[Directions for this task]:
Give back every record word for word, keeping the pictures out.

━━━

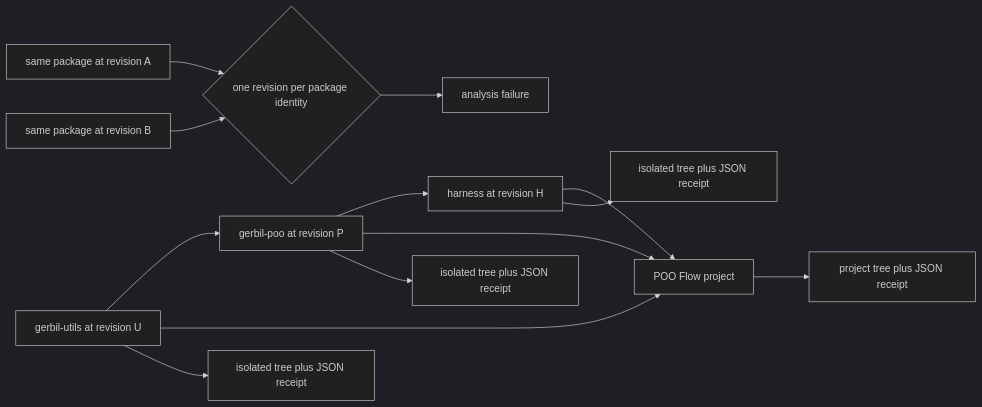
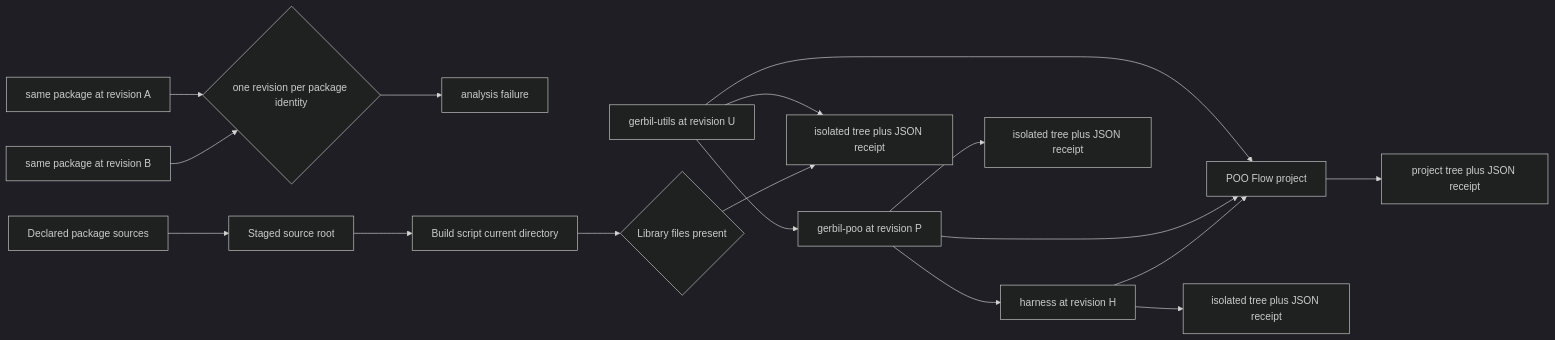
One commit to tao3k/gerbil-bazel changed the first of 2 diagrams in docs/rfc/0003-atomic-package-graph.org. Above: the diagram before and after it, drawn with Mermaid (dark theme). The commit also changed other lines of this file and 3 other files, not shown here.

Commit message:
fix: enforce Gerbil package source roots

```diff
--- a/docs/rfc/0003-atomic-package-graph.org
+++ b/docs/rfc/0003-atomic-package-graph.org
@@ -26,15 +28,19 @@
 #+begin_src mermaid
 flowchart LR
   U[gerbil-utils at revision U] --> P[gerbil-poo at revision P]
   P --> H[harness at revision H]
   U --> Root[POO Flow project]
   P --> Root
   H --> Root
   C1[same package at revision A] --> Guard{one revision per package identity}
   C2[same package at revision B] --> Guard
   Guard --> Failure[analysis failure]
   U --> UR[isolated tree plus JSON receipt]
   P --> PR[isolated tree plus JSON receipt]
   H --> HR[isolated tree plus JSON receipt]
   Root --> RR[project tree plus JSON receipt]
+  Sources[Declared package sources] --> Stage[Staged source root]
+  Stage --> Build[Build script current directory]
+  Build --> OutputGuard{Library files present}
+  OutputGuard --> UR
 #+end_src
```
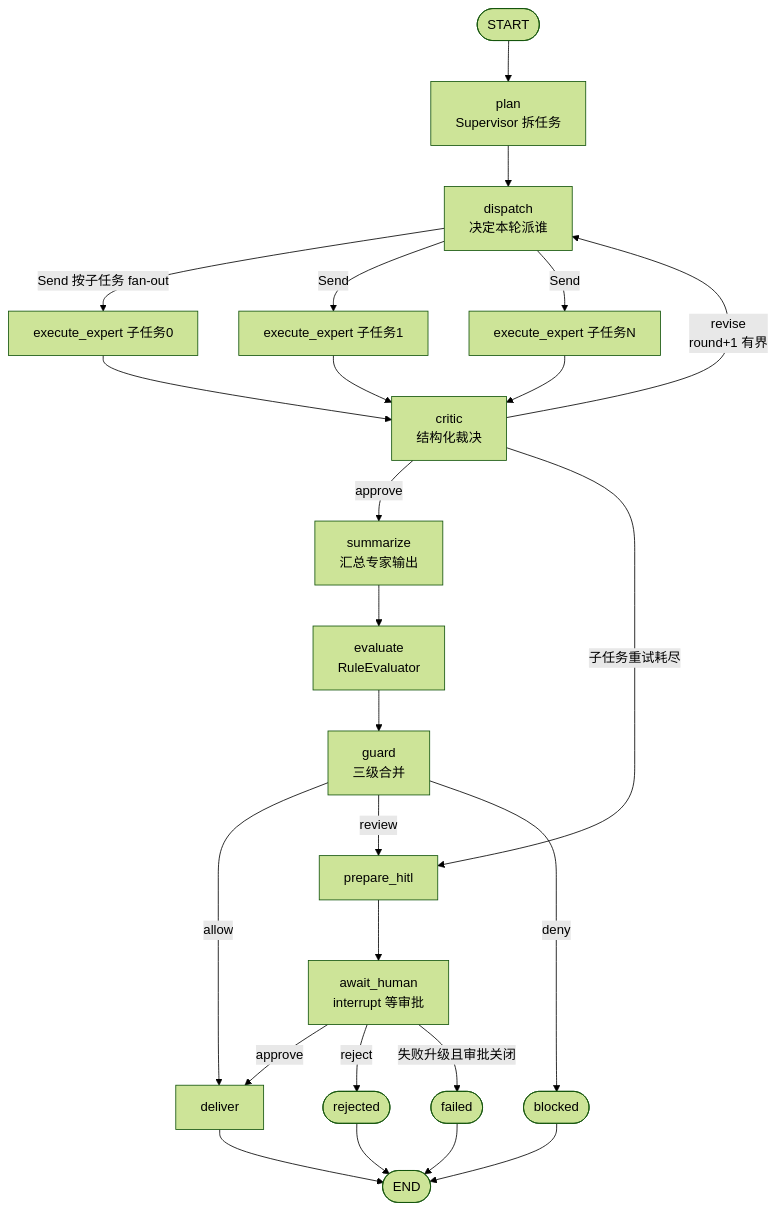
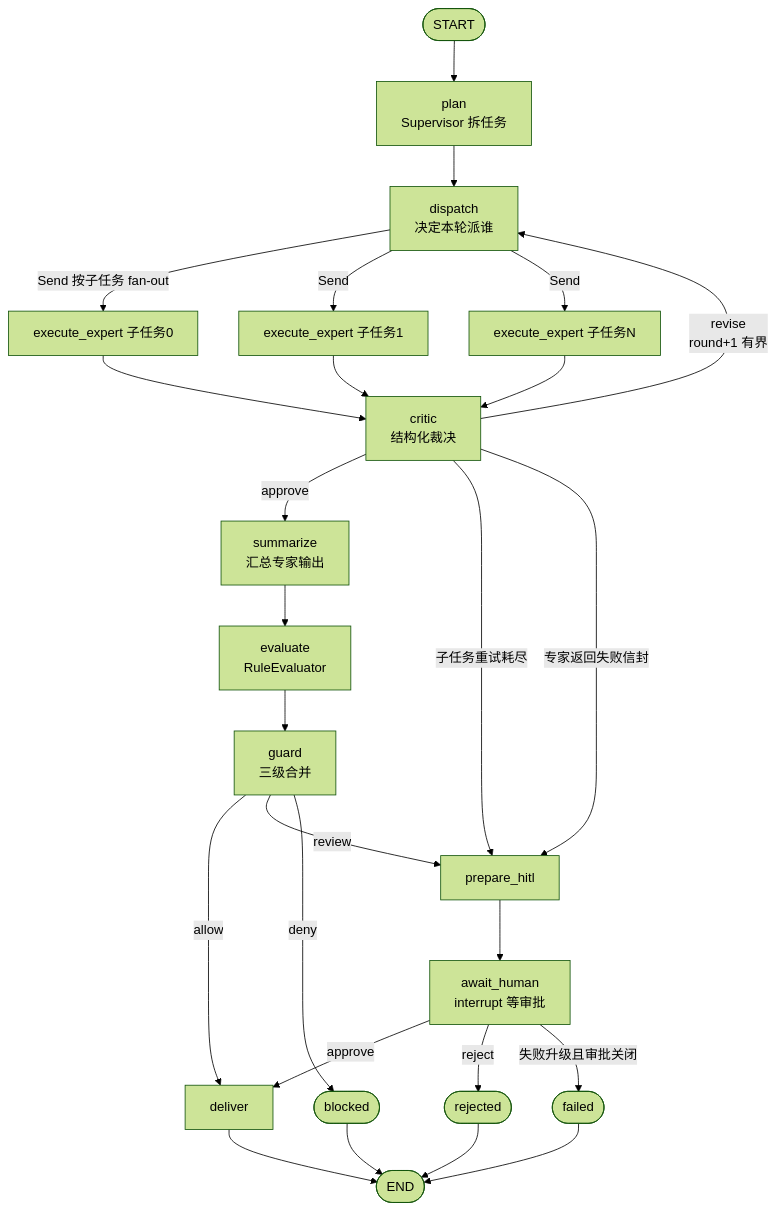
Before and after one commit to shing26/moa-gateway: the diagram in docs/multi-agent-collaboration.md, drawn with Mermaid (forest theme). The commit also changed other lines of this file and 1 other file, not shown here.

````diff
--- a/docs/multi-agent-collaboration.md
+++ b/docs/multi-agent-collaboration.md
@@ -23,27 +23,28 @@
 ```mermaid
 flowchart TD
     START([START]) --> plan[plan<br/>Supervisor 拆任务]
     plan --> dispatch[dispatch<br/>决定本轮派谁]
     dispatch -->|Send 按子任务 fan-out| ex1[execute_expert 子任务0]
     dispatch -->|Send| ex2[execute_expert 子任务1]
     dispatch -->|Send| ex3[execute_expert 子任务N]
     ex1 --> critic[critic<br/>结构化裁决]
     ex2 --> critic
     ex3 --> critic
     critic -->|revise<br/>round+1 有界| dispatch
     critic -->|approve| summarize[summarize<br/>汇总专家输出]
     critic -->|子任务重试耗尽| hitl[prepare_hitl]
+    critic -->|专家返回失败信封| hitl
     summarize --> evaluate[evaluate<br/>RuleEvaluator]
     evaluate --> guard[guard<br/>三级合并]
     guard -->|allow| deliver[deliver]
     guard -->|review| hitl
     guard -->|deny| blocked([blocked])
     hitl --> awaitH[await_human<br/>interrupt 等审批]
     awaitH -->|approve| deliver
     awaitH -->|reject| rejected([rejected])
     awaitH -->|失败升级且审批关闭| failed([failed])
     deliver --> END([END])
     blocked --> END
     rejected --> END
     failed --> END
 ```
````
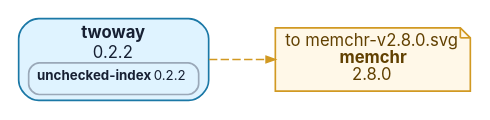
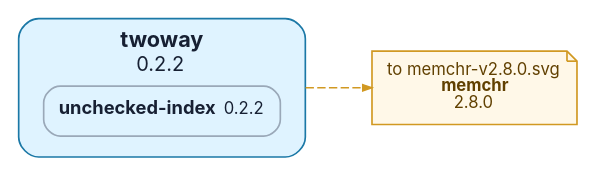
One commit to t4ce/TRUEOS changed the diagram in tools/depgraph/by-root/twoway-v0.2.2.dot. Above: the diagram before and after it, drawn with Graphviz. The commit also changed 162 other files, not shown here.

```diff
--- a/tools/depgraph/by-root/twoway-v0.2.2.dot
+++ b/tools/depgraph/by-root/twoway-v0.2.2.dot
@@ -1,11 +1,11 @@
 digraph "twoway-v0.2.2" {
   graph [rankdir=LR, bgcolor="white", overlap=false, splines=true, nodesep=0.35, ranksep=0.55];
-  node [shape=box, style="rounded,filled", fontname="Inter,Arial", fontsize=10, margin="0.08,0.05", color="#8b9bb0", fillcolor="#f7f9fb", fontcolor="#172033"];
+  node [shape=box, style="rounded,filled", fontname="Inter,Arial", fontsize=10, margin="0.13,0.10", color="#8b9bb0", fillcolor="#f7f9fb", fontcolor="#172033"];
   edge [color="#9aa8b8", arrowsize=0.55, penwidth=0.9];
-  n0 [label=<<TABLE BORDER="0" CELLBORDER="0" CELLSPACING="0" CELLPADDING="0"><TR><TD><B>twoway</B></TD></TR>
-<TR><TD>0.2.2</TD></TR><TR><TD><TABLE BORDER="1" CELLBORDER="0" CELLSPACING="0" CELLPADDING="4" COLOR="#9aa8b8" STYLE="ROUNDED"><TR><TD><FONT POINT-SIZE="8"><B>unchecked-index</B> 0.2.2</FONT></TD></TR></TABLE></TD></TR></TABLE>>, fillcolor="#dff3ff", color="#1b78a6"];
+  n0 [label=<<TABLE BORDER="0" CELLBORDER="0" CELLSPACING="0" CELLPADDING="0"><TR><TD><FONT POINT-SIZE="13"><B>twoway</B></FONT></TD></TR>
+<TR><TD><FONT POINT-SIZE="12">0.2.2</FONT></TD></TR><TR><TD><TABLE BORDER="0" CELLBORDER="0" CELLSPACING="6" CELLPADDING="0"><TR><TD><TABLE BORDER="1" CELLBORDER="0" CELLSPACING="0" CELLPADDING="8" COLOR="#9aa8b8" STYLE="ROUNDED"><TR><TD><FONT POINT-SIZE="11"><B>unchecked-index</B></FONT> <FONT POINT-SIZE="10">0.2.2</FONT></TD></TR></TABLE></TD></TR></TABLE></TD></TR></TABLE>>, fillcolor="#dff3ff", color="#1b78a6"];
   out0 [label=<to memchr-v2.8.0.svg<BR/><B>memchr</B><BR/>2.8.0>, shape=note, style="filled", fillcolor="#fff8e8", color="#d19922", fontcolor="#614000"];
   n0 -> out0 [style=dashed, color="#d19922"];
   // collapsed leaf ends: 1
   // centered two-input leaves: 0
 }
```
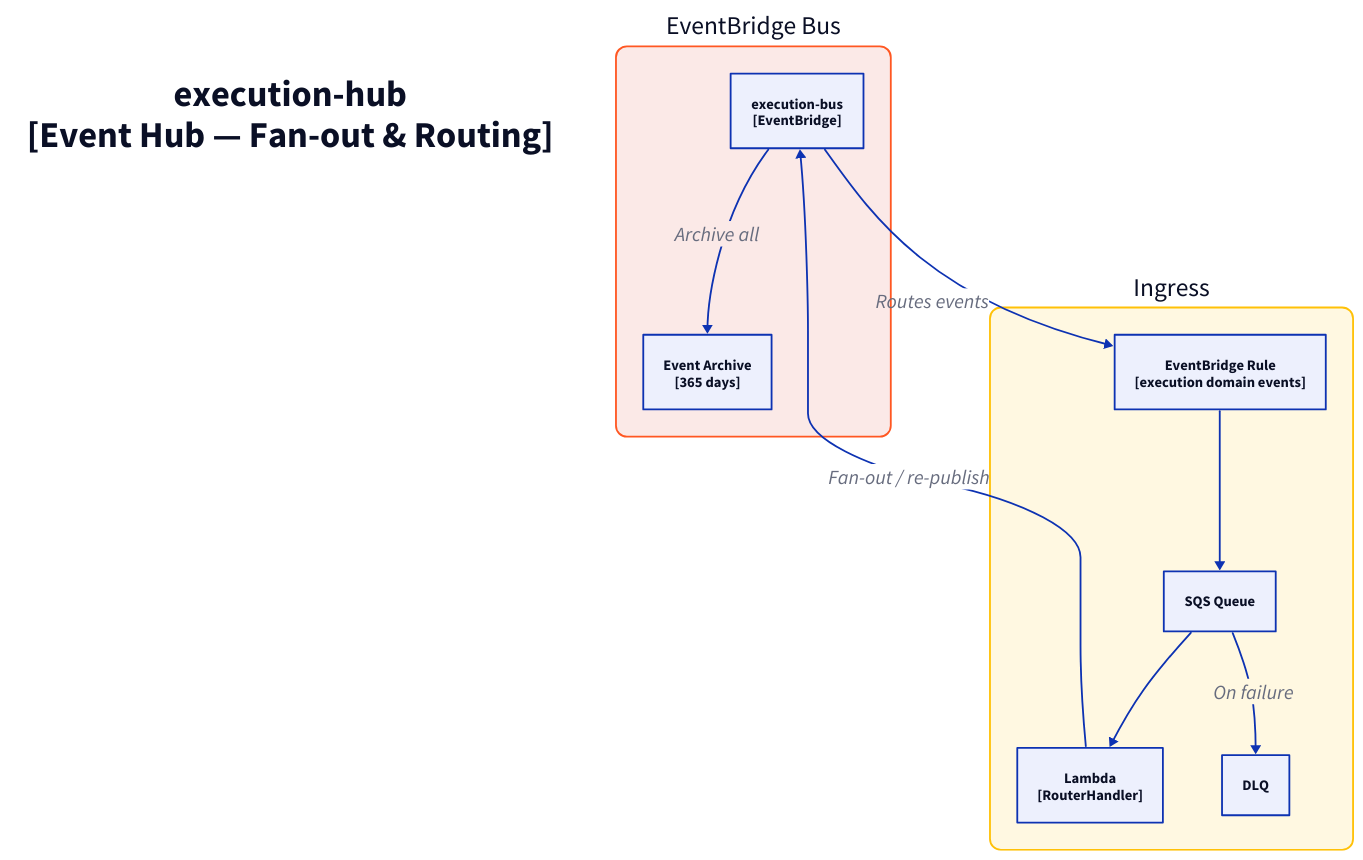
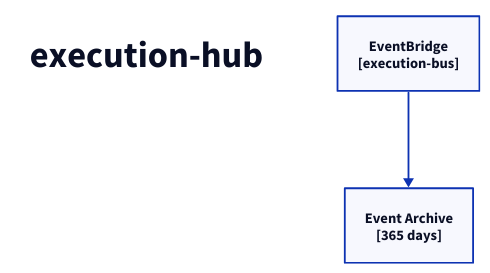
The diagram in docs/architecture/c3/execution-hub.d2 (fabio-vitali/nestfolio), drawn with D2 before and after one commit. The commit also changed 60 other files, not shown here.

Commit message:
fix: c4 diagram generated

```diff
--- a/docs/architecture/c3/execution-hub.d2
+++ b/docs/architecture/c3/execution-hub.d2
@@ -1,32 +1,11 @@
 direction: down
 
-title: "execution-hub\n[Event Hub — Fan-out & Routing]" {
+title: "execution-hub" {
   style: { font-size: 40; bold: true; fill: transparent; stroke: transparent }
 }
 
-bus: "EventBridge Bus" {
-  style: { fill: "#FBE9E7"; stroke: "#FF5722"; border-radius: 12; font-size: 28 }
-
-  domain-bus: "execution-bus\n[EventBridge]" { class: aws-eventbridge }
-  archive: "Event Archive\n[365 days]" { class: aws-s3 }
-
-  domain-bus -> archive: "Archive all" {style.font-size: 22}
-}
-
-ingress: "Ingress" {
-  style: { fill: "#FFF8E1"; stroke: "#FFC107"; border-radius: 12; font-size: 28 }
-
-  router-rule: "EventBridge Rule\n[execution domain events]" { class: aws-eventbridge }
-  router-sqs: "SQS Queue" { class: aws-sqs }
-  router-fn: "Lambda\n[RouterHandler]" { class: aws-lambda }
-  router-dlq: "DLQ" { class: aws-dlq }
-
-  router-rule -> router-sqs -> router-fn
-  router-sqs -> router-dlq: "On failure" {style.font-size: 22}
-}
-
-
+execution-bus: "EventBridge\n[execution-bus]" { class: aws-eventbridge }
+archive: "Event Archive\n[365 days]" { class: aws-s3 }
+execution-bus -> archive
 
 # Flows
-bus.domain-bus -> ingress.router-rule: "Routes events" {style.font-size: 22}
-ingress.router-fn -> bus.domain-bus: "Fan-out / re-publish" {style.font-size: 22}
```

━━━

[Answer space]:
One commit to tao3k/gerbil-bazel changed the first of 2 diagrams in docs/rfc/0003-atomic-package-graph.org. Above: the diagram before and after it, drawn with Mermaid (dark theme). The commit also changed other lines of this file and 3 other files, not shown here.

Commit message:
fix: enforce Gerbil package source roots

```diff
--- a/docs/rfc/0003-atomic-package-graph.org
+++ b/docs/rfc/0003-atomic-package-graph.org
@@ -26,15 +28,19 @@
 #+begin_src mermaid
 flowchart LR
   U[gerbil-utils at revision U] --> P[gerbil-poo at revision P]
   P --> H[harness at revision H]
   U --> Root[POO Flow project]
   P --> Root
   H --> Root
   C1[same package at revision A] --> Guard{one revision per package identity}
   C2[same package at revision B] --> Guard
   Guard --> Failure[analysis failure]
   U --> UR[isolated tree plus JSON receipt]
   P --> PR[isolated tree plus JSON receipt]
   H --> HR[isolated tree plus JSON receipt]
   Root --> RR[project tree plus JSON receipt]
+  Sources[Declared package sources] --> Stage[Staged source root]
+  Stage --> Build[Build script current directory]
+  Build --> OutputGuard{Library files present}
+  OutputGuard --> UR
 #+end_src
```
Before and after one commit to shing26/moa-gateway: the diagram in docs/multi-agent-collaboration.md, drawn with Mermaid (forest theme). The commit also changed other lines of this file and 1 other file, not shown here.

````diff
--- a/docs/multi-agent-collaboration.md
+++ b/docs/multi-agent-collaboration.md
@@ -23,27 +23,28 @@
 ```mermaid
 flowchart TD
     START([START]) --> plan[plan<br/>Supervisor 拆任务]
     plan --> dispatch[dispatch<br/>决定本轮派谁]
     dispatch -->|Send 按子任务 fan-out| ex1[execute_expert 子任务0]
     dispatch -->|Send| ex2[execute_expert 子任务1]
     dispatch -->|Send| ex3[execute_expert 子任务N]
     ex1 --> critic[critic<br/>结构化裁决]
     ex2 --> critic
     ex3 --> critic
     critic -->|revise<br/>round+1 有界| dispatch
     critic -->|approve| summarize[summarize<br/>汇总专家输出]
     critic -->|子任务重试耗尽| hitl[prepare_hitl]
+    critic -->|专家返回失败信封| hitl
     summarize --> evaluate[evaluate<br/>RuleEvaluator]
     evaluate --> guard[guard<br/>三级合并]
     guard -->|allow| deliver[deliver]
     guard -->|review| hitl
     guard -->|deny| blocked([blocked])
     hitl --> awaitH[await_human<br/>interrupt 等审批]
     awaitH -->|approve| deliver
     awaitH -->|reject| rejected([rejected])
     awaitH -->|失败升级且审批关闭| failed([failed])
     deliver --> END([END])
     blocked --> END
     rejected --> END
     failed --> END
 ```
````
One commit to t4ce/TRUEOS changed the diagram in tools/depgraph/by-root/twoway-v0.2.2.dot. Above: the diagram before and after it, drawn with Graphviz. The commit also changed 162 other files, not shown here.

```diff
--- a/tools/depgraph/by-root/twoway-v0.2.2.dot
+++ b/tools/depgraph/by-root/twoway-v0.2.2.dot
@@ -1,11 +1,11 @@
 digraph "twoway-v0.2.2" {
   graph [rankdir=LR, bgcolor="white", overlap=false, splines=true, nodesep=0.35, ranksep=0.55];
-  node [shape=box, style="rounded,filled", fontname="Inter,Arial", fontsize=10, margin="0.08,0.05", color="#8b9bb0", fillcolor="#f7f9fb", fontcolor="#172033"];
+  node [shape=box, style="rounded,filled", fontname="Inter,Arial", fontsize=10, margin="0.13,0.10", color="#8b9bb0", fillcolor="#f7f9fb", fontcolor="#172033"];
   edge [color="#9aa8b8", arrowsize=0.55, penwidth=0.9];
-  n0 [label=<<TABLE BORDER="0" CELLBORDER="0" CELLSPACING="0" CELLPADDING="0"><TR><TD><B>twoway</B></TD></TR>
-<TR><TD>0.2.2</TD></TR><TR><TD><TABLE BORDER="1" CELLBORDER="0" CELLSPACING="0" CELLPADDING="4" COLOR="#9aa8b8" STYLE="ROUNDED"><TR><TD><FONT POINT-SIZE="8"><B>unchecked-index</B> 0.2.2</FONT></TD></TR></TABLE></TD></TR></TABLE>>, fillcolor="#dff3ff", color="#1b78a6"];
+  n0 [label=<<TABLE BORDER="0" CELLBORDER="0" CELLSPACING="0" CELLPADDING="0"><TR><TD><FONT POINT-SIZE="13"><B>twoway</B></FONT></TD></TR>
+<TR><TD><FONT POINT-SIZE="12">0.2.2</FONT></TD></TR><TR><TD><TABLE BORDER="0" CELLBORDER="0" CELLSPACING="6" CELLPADDING="0"><TR><TD><TABLE BORDER="1" CELLBORDER="0" CELLSPACING="0" CELLPADDING="8" COLOR="#9aa8b8" STYLE="ROUNDED"><TR><TD><FONT POINT-SIZE="11"><B>unchecked-index</B></FONT> <FONT POINT-SIZE="10">0.2.2</FONT></TD></TR></TABLE></TD></TR></TABLE></TD></TR></TABLE>>, fillcolor="#dff3ff", color="#1b78a6"];
   out0 [label=<to memchr-v2.8.0.svg<BR/><B>memchr</B><BR/>2.8.0>, shape=note, style="filled", fillcolor="#fff8e8", color="#d19922", fontcolor="#614000"];
   n0 -> out0 [style=dashed, color="#d19922"];
   // collapsed leaf ends: 1
   // centered two-input leaves: 0
 }
```
The diagram in docs/architecture/c3/execution-hub.d2 (fabio-vitali/nestfolio), drawn with D2 before and after one commit. The commit also changed 60 other files, not shown here.

Commit message:
fix: c4 diagram generated

```diff
--- a/docs/architecture/c3/execution-hub.d2
+++ b/docs/architecture/c3/execution-hub.d2
@@ -1,32 +1,11 @@
 direction: down
 
-title: "execution-hub\n[Event Hub — Fan-out & Routing]" {
+title: "execution-hub" {
   style: { font-size: 40; bold: true; fill: transparent; stroke: transparent }
 }
 
-bus: "EventBridge Bus" {
-  style: { fill: "#FBE9E7"; stroke: "#FF5722"; border-radius: 12; font-size: 28 }
-
-  domain-bus: "execution-bus\n[EventBridge]" { class: aws-eventbridge }
-  archive: "Event Archive\n[365 days]" { class: aws-s3 }
-
-  domain-bus -> archive: "Archive all" {style.font-size: 22}
-}
-
-ingress: "Ingress" {
-  style: { fill: "#FFF8E1"; stroke: "#FFC107"; border-radius: 12; font-size: 28 }
-
-  router-rule: "EventBridge Rule\n[execution domain events]" { class: aws-eventbridge }
-  router-sqs: "SQS Queue" { class: aws-sqs }
-  router-fn: "Lambda\n[RouterHandler]" { class: aws-lambda }
-  router-dlq: "DLQ" { class: aws-dlq }
-
-  router-rule -> router-sqs -> router-fn
-  router-sqs -> router-dlq: "On failure" {style.font-size: 22}
-}
-
-
+execution-bus: "EventBridge\n[execution-bus]" { class: aws-eventbridge }
+archive: "Event Archive\n[365 days]" { class: aws-s3 }
+execution-bus -> archive
 
 # Flows
-bus.domain-bus -> ingress.router-rule: "Routes events" {style.font-size: 22}
-ingress.router-fn -> bus.domain-bus: "Fan-out / re-publish" {style.font-size: 22}
```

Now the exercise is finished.